[[ DATA EXCERPTS, beginning ]]
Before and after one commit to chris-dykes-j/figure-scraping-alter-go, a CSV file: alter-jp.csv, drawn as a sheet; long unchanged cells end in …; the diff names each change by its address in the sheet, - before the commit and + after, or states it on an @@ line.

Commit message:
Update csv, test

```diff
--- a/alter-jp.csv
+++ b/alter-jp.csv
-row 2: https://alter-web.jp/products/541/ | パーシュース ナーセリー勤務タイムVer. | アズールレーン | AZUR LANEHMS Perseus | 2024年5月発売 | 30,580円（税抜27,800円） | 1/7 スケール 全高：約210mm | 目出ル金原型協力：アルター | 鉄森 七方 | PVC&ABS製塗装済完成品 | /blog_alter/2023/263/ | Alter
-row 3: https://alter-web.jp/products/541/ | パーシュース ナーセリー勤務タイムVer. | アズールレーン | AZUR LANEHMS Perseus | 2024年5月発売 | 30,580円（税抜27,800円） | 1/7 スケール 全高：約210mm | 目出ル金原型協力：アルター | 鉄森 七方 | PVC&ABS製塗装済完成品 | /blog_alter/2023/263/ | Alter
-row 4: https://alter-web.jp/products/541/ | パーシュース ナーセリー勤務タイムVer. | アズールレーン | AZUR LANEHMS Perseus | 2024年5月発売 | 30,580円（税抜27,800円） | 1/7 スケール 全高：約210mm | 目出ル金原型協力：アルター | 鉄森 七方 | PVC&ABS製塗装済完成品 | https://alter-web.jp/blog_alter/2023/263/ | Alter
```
[[ DATA EXCERPTS, end ]]
● **TASK BRIEF**:
Return every line from the entries above that contains the word "アルター".

● **ANSWER SPACE**:
-row 2: https://alter-web.jp/products/541/ | パーシュース ナーセリー勤務タイムVer. | アズールレーン | AZUR LANEHMS Perseus | 2024年5月発売 | 30,580円（税抜27,800円） | 1/7 スケール 全高：約210mm | 目出ル金原型協力：アルター | 鉄森 七方 | PVC&ABS製塗装済完成品 | /blog_alter/2023/263/ | Alter
-row 3: https://alter-web.jp/products/541/ | パーシュース ナーセリー勤務タイムVer. | アズールレーン | AZUR LANEHMS Perseus | 2024年5月発売 | 30,580円（税抜27,800円） | 1/7 スケール 全高：約210mm | 目出ル金原型協力：アルター | 鉄森 七方 | PVC&ABS製塗装済完成品 | /blog_alter/2023/263/ | Alter
-row 4: https://alter-web.jp/products/541/ | パーシュース ナーセリー勤務タイムVer. | アズールレーン | AZUR LANEHMS Perseus | 2024年5月発売 | 30,580円（税抜27,800円） | 1/7 スケール 全高：約210mm | 目出ル金原型協力：アルター | 鉄森 七方 | PVC&ABS製塗装済完成品 | https://alter-web.jp/blog_alter/2023/263/ | Alter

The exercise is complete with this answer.